There are various causes for microcephaly in gestating babies, such as genetic abnormalities, exposure to toxins or alcohol abuse by the mother. Health authorities will only say it appears there is a link between microcephaly and Zika, but more studies are needed to confirm this conclusion.
There is no vaccine for the Zika virus. Government officials in Brazil and other Latin American countries are taking steps to eradicate mosquitoes and international health agencies such as the WHO and the CDC are also advising.
Brazilian army troops and other local work crews are drain swampy areas and eradicate mosquito larvae-filled water supplies. São Paulo state has put together a medical task force to the efforts to fight the Zika virus.
Officals are concerned that with summer vacations beginning, and the entire country of Brazil getting ready for the 2016 Olympic Games in Rio de Janeiro, that the ongoing Zika virus outbreak could become an epidemic during the games.
Statement from U.S. CDC
“This is probably the largest outbreak of Zika ever recorded,” noted Ann Powers, the acting chief of the arboviral diseases branch at the U.S. Centers for Disease Control and Prevention. “There’s a lot of concern about what it means, what the implications are, and what we can potentially do for containment and control.”
Zika is related to chikungunya, a viral infection that causes fever and severe, lasting joint pain, and has long circulated in Africa, Asia and parts of Europe, but didn’t reach the Americas until 2013, when it was found in the Caribbean. Chikungunya is now found throughout most of North and South America.
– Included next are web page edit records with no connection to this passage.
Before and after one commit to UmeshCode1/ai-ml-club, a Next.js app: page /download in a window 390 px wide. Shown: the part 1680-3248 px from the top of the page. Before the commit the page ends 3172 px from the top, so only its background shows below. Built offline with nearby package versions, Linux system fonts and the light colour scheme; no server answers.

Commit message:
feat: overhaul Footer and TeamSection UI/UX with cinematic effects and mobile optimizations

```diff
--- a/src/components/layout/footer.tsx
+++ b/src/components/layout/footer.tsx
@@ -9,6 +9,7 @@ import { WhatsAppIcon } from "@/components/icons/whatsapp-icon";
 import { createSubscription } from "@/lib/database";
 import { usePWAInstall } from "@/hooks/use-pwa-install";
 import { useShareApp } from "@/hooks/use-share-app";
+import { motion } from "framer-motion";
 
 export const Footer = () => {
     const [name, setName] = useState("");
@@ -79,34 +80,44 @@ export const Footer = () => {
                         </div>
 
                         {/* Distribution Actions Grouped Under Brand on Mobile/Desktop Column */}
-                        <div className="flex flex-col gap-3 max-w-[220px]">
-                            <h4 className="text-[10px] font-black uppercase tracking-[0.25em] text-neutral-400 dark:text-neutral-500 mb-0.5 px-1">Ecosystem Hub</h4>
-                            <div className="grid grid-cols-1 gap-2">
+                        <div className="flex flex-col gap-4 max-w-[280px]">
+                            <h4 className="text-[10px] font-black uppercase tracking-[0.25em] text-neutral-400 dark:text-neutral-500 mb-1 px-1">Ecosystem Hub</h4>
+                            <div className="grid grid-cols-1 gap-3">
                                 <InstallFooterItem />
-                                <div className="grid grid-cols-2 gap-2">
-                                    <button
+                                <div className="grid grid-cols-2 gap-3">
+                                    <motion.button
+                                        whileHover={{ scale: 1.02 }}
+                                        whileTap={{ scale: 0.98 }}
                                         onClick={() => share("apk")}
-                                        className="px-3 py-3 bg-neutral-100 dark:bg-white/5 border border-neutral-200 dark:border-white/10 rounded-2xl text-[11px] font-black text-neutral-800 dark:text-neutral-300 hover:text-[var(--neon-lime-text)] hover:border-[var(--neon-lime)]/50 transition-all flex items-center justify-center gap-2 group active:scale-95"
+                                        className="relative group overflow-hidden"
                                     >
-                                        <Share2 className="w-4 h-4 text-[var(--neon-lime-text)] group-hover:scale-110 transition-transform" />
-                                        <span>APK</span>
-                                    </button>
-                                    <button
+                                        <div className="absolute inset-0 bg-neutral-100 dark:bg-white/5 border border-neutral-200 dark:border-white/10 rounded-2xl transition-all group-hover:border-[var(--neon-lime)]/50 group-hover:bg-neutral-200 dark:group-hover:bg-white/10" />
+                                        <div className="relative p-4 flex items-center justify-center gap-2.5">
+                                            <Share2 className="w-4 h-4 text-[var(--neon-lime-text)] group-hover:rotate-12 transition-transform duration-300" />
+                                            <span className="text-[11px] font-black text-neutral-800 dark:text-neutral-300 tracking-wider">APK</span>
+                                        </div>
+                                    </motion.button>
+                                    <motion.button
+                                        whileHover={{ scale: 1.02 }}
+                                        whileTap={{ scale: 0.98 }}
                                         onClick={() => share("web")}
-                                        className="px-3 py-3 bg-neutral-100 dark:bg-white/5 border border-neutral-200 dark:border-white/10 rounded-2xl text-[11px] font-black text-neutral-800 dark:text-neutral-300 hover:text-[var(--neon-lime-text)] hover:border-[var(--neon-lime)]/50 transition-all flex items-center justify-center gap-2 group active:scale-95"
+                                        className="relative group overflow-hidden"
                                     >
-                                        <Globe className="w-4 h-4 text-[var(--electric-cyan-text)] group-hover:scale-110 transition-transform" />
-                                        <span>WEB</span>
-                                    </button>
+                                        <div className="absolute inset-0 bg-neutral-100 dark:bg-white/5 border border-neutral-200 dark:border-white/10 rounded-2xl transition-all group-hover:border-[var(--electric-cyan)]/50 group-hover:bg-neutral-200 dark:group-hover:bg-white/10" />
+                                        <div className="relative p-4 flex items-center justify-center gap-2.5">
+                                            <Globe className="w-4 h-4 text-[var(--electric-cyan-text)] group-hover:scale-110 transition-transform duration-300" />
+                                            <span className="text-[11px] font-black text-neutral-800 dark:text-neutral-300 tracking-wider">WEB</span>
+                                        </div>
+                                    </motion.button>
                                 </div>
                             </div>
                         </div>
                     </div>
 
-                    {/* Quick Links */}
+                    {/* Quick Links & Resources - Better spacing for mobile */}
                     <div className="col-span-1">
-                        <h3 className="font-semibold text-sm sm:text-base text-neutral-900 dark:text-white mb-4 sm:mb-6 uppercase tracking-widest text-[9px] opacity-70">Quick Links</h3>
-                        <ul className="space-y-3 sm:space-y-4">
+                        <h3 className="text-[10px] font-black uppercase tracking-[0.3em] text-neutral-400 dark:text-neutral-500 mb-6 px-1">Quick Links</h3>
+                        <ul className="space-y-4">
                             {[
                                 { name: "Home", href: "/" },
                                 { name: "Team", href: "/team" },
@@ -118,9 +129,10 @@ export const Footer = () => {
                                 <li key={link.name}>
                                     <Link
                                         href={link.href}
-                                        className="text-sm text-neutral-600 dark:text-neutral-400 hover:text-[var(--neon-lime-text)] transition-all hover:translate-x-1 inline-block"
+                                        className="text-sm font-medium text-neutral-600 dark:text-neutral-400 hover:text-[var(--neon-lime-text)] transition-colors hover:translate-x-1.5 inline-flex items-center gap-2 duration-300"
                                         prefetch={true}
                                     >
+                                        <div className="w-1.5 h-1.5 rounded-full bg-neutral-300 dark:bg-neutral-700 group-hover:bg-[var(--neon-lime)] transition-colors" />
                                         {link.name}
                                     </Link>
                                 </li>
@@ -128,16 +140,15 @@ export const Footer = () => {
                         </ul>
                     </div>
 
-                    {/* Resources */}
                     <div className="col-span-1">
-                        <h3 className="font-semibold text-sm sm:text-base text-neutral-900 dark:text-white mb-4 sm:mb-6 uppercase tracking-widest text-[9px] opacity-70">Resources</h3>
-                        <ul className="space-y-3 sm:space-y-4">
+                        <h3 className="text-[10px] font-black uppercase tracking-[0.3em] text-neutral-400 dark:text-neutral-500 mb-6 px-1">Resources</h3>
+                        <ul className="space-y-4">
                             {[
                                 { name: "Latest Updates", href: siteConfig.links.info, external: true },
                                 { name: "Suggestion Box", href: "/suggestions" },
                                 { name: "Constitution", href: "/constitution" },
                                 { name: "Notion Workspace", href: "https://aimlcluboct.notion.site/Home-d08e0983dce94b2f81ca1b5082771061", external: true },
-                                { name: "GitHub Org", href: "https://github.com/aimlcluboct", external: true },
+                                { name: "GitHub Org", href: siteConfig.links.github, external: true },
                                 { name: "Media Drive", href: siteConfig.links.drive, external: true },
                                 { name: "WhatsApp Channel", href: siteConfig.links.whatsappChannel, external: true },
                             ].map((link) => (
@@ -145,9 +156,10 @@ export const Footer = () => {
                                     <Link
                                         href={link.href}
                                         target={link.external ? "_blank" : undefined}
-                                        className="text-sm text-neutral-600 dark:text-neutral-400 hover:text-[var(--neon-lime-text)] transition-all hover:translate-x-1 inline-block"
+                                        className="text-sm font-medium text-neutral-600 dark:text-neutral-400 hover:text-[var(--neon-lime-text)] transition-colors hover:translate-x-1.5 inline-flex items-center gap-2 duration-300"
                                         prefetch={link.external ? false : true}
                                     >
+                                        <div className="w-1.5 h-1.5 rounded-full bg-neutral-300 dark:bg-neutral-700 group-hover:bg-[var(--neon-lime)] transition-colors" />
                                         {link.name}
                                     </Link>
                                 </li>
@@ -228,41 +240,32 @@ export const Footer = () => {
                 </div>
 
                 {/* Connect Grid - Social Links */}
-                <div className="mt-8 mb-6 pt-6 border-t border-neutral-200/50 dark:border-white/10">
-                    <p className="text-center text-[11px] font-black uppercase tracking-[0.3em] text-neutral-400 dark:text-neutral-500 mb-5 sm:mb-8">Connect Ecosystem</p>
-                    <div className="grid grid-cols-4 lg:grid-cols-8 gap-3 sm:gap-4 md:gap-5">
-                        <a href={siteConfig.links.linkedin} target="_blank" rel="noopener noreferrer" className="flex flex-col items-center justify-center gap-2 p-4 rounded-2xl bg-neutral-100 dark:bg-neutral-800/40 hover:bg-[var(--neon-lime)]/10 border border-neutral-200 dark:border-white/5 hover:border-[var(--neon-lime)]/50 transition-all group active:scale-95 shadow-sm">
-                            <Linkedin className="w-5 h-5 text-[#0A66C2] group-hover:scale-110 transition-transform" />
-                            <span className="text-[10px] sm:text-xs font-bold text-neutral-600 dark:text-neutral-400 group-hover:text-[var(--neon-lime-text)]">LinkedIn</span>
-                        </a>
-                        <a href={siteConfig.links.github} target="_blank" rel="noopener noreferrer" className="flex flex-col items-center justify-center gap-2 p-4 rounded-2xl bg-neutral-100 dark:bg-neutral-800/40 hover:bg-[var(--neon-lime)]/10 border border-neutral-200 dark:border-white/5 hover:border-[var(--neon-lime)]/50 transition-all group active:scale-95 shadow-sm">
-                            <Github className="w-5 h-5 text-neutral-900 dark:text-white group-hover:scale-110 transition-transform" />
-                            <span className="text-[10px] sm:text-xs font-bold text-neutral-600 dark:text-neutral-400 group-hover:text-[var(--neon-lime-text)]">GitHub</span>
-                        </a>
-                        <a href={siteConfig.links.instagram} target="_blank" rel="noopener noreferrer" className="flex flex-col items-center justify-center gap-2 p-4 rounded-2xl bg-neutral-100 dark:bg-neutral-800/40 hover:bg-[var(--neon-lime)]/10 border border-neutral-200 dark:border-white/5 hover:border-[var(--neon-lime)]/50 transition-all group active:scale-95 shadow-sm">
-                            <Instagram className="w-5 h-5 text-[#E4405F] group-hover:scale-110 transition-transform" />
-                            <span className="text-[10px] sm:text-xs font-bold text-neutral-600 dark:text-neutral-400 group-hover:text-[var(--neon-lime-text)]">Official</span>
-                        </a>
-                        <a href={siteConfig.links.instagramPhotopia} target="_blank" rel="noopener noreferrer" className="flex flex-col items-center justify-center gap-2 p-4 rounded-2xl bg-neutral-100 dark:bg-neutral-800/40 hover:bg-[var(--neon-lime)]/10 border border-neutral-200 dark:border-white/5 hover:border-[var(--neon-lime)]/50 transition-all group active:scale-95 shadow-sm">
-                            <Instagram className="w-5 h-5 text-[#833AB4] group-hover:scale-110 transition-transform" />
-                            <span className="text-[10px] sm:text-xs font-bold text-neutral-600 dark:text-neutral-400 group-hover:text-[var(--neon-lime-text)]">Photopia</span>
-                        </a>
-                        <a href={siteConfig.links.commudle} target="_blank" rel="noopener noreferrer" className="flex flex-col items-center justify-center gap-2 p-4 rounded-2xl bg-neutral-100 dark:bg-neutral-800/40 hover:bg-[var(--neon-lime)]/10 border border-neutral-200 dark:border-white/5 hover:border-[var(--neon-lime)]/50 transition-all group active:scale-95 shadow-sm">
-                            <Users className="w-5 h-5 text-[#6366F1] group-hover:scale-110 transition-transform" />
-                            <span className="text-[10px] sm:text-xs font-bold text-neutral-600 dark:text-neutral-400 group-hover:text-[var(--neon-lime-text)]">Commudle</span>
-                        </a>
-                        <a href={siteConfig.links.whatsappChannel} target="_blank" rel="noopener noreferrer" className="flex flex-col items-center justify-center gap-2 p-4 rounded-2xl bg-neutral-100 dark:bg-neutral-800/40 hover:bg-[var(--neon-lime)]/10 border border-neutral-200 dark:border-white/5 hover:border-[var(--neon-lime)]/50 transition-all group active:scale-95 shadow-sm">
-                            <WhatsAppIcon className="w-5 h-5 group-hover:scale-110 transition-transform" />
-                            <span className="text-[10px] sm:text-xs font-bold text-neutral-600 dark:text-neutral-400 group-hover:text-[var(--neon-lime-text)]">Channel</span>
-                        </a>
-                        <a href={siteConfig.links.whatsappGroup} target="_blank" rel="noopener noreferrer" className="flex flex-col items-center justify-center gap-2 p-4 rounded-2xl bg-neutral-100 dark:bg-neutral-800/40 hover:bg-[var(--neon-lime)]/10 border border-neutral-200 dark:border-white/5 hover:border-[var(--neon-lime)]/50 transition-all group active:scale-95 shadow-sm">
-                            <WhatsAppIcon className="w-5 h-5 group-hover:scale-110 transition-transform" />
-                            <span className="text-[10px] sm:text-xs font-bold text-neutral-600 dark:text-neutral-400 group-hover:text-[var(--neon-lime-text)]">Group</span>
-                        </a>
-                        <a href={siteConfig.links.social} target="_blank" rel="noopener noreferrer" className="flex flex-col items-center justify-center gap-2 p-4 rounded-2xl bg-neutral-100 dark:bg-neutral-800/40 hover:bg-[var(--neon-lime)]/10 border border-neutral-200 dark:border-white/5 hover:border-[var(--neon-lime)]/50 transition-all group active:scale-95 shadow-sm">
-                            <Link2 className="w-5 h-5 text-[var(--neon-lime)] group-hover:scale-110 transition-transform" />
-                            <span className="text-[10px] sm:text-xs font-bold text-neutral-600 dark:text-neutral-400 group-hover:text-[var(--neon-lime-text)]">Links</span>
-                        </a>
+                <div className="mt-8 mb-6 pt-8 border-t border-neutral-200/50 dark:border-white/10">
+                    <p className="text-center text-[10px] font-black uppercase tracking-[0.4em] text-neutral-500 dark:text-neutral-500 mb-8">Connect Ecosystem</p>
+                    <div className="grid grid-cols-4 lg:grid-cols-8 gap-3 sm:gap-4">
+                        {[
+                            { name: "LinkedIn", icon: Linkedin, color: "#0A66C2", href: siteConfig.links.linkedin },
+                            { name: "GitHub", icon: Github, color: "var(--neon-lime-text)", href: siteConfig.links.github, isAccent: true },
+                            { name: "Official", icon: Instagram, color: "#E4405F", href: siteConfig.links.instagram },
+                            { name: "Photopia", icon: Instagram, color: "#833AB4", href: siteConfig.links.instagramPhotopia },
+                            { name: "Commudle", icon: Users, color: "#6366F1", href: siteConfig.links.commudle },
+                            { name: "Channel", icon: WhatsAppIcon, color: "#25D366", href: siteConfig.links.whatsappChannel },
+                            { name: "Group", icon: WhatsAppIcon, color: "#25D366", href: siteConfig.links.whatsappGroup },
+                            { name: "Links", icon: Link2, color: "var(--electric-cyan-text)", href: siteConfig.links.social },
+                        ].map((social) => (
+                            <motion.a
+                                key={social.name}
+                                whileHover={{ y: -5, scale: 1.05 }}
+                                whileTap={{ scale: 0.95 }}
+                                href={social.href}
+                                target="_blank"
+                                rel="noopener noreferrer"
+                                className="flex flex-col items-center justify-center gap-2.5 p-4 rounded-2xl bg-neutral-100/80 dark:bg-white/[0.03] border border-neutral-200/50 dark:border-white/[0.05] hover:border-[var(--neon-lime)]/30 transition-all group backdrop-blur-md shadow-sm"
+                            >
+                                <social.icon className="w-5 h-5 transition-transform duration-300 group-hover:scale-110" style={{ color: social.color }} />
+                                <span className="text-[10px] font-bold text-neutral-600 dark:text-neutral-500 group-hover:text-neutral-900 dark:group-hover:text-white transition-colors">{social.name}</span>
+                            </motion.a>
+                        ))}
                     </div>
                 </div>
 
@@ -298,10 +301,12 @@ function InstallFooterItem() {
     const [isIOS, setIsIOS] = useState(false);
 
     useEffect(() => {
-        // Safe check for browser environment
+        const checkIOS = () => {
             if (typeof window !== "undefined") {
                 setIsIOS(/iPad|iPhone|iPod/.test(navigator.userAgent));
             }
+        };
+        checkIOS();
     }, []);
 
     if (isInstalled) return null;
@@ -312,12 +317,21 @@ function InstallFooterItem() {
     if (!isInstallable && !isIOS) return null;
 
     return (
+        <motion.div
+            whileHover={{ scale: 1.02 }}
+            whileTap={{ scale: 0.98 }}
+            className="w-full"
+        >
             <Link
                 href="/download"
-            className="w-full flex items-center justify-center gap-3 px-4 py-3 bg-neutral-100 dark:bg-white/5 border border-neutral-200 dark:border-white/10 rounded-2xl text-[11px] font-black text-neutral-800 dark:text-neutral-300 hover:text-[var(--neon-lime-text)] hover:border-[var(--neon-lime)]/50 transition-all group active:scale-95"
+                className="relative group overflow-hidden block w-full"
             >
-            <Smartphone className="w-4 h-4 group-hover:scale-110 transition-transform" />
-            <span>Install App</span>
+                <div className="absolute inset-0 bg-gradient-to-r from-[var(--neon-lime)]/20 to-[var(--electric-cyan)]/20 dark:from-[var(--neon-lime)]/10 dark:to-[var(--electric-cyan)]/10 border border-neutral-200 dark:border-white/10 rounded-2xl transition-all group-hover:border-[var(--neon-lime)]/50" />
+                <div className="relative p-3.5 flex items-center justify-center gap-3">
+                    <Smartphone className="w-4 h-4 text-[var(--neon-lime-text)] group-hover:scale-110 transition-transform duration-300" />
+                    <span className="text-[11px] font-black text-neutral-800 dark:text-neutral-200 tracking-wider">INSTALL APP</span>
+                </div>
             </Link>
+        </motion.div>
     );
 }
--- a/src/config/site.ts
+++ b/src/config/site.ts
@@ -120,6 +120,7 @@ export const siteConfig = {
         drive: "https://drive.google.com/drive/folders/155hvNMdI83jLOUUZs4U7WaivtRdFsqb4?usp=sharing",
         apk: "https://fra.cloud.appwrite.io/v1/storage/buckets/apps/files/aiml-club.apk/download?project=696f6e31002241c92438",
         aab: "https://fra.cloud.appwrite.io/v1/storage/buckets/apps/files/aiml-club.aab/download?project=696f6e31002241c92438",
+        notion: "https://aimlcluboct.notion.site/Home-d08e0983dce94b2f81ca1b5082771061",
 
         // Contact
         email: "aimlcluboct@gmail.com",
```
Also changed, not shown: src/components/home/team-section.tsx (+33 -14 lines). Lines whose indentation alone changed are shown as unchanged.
“It does seem to be following a pattern similar to chikungunya,” Powers commented, referring to Zika.